### What is required
Within the listing below, how many lines feature the word "SAFRA"? Reply with only that number.

### Exercise data

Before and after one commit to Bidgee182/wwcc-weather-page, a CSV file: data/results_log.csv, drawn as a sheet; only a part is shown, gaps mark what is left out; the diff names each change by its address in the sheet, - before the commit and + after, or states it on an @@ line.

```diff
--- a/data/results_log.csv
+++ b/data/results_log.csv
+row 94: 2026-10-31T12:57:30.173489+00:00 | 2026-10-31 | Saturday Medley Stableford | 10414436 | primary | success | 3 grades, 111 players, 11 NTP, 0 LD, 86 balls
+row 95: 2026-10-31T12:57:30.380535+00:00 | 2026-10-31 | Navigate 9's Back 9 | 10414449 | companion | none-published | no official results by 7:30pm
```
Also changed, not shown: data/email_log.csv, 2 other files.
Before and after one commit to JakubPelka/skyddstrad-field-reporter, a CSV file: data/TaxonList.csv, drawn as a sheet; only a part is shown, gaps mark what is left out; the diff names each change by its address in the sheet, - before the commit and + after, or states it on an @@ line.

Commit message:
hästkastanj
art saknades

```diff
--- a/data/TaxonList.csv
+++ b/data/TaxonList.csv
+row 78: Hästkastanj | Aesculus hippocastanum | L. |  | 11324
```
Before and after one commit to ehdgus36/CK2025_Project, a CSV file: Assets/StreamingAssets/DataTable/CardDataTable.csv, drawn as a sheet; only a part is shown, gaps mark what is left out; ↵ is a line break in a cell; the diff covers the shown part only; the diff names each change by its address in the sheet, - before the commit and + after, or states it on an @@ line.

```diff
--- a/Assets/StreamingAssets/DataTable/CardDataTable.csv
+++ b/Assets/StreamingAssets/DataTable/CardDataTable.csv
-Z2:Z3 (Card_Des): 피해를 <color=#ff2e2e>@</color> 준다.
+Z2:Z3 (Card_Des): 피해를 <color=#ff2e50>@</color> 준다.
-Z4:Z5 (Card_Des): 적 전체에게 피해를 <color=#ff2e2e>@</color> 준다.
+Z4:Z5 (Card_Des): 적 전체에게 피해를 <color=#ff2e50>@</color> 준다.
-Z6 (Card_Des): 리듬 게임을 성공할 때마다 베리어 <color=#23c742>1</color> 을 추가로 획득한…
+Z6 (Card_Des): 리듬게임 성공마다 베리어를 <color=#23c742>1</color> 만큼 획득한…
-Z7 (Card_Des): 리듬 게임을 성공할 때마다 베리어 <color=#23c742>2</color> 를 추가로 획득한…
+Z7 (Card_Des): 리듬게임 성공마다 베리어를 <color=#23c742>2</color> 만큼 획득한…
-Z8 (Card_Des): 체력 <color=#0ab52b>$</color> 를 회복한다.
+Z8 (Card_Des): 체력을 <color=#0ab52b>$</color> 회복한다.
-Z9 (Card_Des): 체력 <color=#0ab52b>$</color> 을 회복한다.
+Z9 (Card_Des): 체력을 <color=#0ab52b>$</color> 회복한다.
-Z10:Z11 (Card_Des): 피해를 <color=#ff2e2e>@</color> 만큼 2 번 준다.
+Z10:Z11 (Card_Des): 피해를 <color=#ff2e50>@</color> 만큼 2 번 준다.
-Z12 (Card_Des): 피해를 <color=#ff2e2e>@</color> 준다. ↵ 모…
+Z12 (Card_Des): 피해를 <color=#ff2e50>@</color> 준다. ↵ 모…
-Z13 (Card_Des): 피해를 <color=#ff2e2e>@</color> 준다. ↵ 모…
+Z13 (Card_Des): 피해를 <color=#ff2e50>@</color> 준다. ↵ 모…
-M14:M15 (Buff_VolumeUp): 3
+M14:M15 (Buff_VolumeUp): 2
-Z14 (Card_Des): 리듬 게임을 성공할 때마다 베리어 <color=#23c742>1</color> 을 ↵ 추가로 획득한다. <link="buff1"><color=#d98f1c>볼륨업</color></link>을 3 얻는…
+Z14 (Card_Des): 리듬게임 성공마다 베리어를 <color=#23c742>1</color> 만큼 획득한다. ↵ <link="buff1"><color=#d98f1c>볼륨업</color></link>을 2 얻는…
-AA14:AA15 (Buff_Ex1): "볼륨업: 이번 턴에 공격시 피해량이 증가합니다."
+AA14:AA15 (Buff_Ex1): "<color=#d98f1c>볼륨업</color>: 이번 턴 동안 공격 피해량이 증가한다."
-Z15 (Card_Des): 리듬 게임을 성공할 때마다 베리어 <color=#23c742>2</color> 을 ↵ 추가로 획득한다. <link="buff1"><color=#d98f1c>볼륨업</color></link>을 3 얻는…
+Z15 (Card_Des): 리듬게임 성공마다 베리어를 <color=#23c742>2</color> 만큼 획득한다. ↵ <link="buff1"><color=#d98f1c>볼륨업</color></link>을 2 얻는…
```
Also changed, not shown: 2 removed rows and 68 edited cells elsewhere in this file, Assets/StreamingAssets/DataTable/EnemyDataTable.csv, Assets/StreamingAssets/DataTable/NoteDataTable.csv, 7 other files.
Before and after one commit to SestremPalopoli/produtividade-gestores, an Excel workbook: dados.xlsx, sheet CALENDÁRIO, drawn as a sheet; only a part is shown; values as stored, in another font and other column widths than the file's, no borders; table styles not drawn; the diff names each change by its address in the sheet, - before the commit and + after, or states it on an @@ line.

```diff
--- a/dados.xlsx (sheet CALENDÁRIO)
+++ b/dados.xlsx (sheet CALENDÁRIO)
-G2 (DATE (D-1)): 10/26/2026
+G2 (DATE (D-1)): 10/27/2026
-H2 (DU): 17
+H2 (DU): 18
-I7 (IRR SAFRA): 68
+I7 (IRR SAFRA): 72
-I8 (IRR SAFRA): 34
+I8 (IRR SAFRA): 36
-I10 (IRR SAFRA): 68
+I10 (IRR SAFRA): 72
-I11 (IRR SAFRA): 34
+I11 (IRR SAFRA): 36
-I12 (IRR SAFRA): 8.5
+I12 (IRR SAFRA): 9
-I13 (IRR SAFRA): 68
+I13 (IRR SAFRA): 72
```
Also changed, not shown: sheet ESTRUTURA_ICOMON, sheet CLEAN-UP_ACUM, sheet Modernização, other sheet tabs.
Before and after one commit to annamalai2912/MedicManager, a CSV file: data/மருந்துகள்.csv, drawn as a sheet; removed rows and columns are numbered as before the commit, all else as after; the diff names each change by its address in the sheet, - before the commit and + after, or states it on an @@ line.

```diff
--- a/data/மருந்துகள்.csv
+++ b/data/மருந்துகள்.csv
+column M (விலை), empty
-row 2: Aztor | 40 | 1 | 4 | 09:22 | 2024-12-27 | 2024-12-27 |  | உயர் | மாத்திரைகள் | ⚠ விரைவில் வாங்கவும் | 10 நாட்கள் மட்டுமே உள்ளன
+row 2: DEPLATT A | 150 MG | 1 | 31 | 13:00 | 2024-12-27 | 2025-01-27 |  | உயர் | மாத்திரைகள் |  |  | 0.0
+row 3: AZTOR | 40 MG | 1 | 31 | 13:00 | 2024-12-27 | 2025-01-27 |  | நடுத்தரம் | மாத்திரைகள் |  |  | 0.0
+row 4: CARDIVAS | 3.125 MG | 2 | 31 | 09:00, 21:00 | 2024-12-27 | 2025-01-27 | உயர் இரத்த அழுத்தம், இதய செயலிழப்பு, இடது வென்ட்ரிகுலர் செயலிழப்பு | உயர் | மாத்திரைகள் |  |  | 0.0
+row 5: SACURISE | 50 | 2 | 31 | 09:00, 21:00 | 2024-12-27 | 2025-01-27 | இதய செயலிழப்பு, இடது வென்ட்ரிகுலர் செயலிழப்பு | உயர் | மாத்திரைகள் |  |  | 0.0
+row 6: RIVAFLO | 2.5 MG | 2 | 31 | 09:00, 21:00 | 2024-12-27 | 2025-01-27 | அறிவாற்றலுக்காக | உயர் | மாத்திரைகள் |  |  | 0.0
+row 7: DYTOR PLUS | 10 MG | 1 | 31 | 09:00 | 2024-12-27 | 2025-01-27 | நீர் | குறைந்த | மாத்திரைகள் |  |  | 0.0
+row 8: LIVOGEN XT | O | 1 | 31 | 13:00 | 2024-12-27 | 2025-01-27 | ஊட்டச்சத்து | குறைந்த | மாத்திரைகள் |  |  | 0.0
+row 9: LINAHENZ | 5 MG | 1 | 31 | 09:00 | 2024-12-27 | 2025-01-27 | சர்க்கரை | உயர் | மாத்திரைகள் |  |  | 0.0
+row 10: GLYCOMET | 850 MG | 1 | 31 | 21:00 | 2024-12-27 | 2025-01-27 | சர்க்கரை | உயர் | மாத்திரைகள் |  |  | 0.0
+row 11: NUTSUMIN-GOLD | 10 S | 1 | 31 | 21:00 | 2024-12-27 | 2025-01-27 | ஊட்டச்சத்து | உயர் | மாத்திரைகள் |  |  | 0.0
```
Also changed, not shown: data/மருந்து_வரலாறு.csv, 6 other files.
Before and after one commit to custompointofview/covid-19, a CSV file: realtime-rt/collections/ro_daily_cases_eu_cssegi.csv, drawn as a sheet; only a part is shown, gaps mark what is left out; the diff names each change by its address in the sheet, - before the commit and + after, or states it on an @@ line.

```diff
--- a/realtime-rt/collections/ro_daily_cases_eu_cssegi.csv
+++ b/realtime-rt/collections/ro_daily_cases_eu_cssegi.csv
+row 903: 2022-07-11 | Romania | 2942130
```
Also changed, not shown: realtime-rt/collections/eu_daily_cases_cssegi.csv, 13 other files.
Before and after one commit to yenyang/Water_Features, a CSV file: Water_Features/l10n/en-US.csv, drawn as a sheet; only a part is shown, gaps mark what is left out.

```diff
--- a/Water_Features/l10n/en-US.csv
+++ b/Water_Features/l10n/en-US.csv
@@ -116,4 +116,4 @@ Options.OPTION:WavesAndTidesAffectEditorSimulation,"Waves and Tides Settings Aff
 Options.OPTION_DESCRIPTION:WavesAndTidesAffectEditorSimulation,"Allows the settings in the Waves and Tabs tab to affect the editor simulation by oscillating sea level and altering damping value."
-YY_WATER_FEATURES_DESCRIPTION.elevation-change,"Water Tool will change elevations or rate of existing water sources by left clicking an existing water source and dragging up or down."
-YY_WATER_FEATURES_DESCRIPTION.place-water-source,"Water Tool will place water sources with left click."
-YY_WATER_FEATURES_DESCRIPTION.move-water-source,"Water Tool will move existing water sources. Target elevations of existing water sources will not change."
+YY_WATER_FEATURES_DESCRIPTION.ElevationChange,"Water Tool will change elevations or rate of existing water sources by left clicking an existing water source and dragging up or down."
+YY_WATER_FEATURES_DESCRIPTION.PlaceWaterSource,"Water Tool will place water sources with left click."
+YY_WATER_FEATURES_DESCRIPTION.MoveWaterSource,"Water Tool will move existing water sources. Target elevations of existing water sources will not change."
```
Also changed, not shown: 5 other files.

### Answer area
12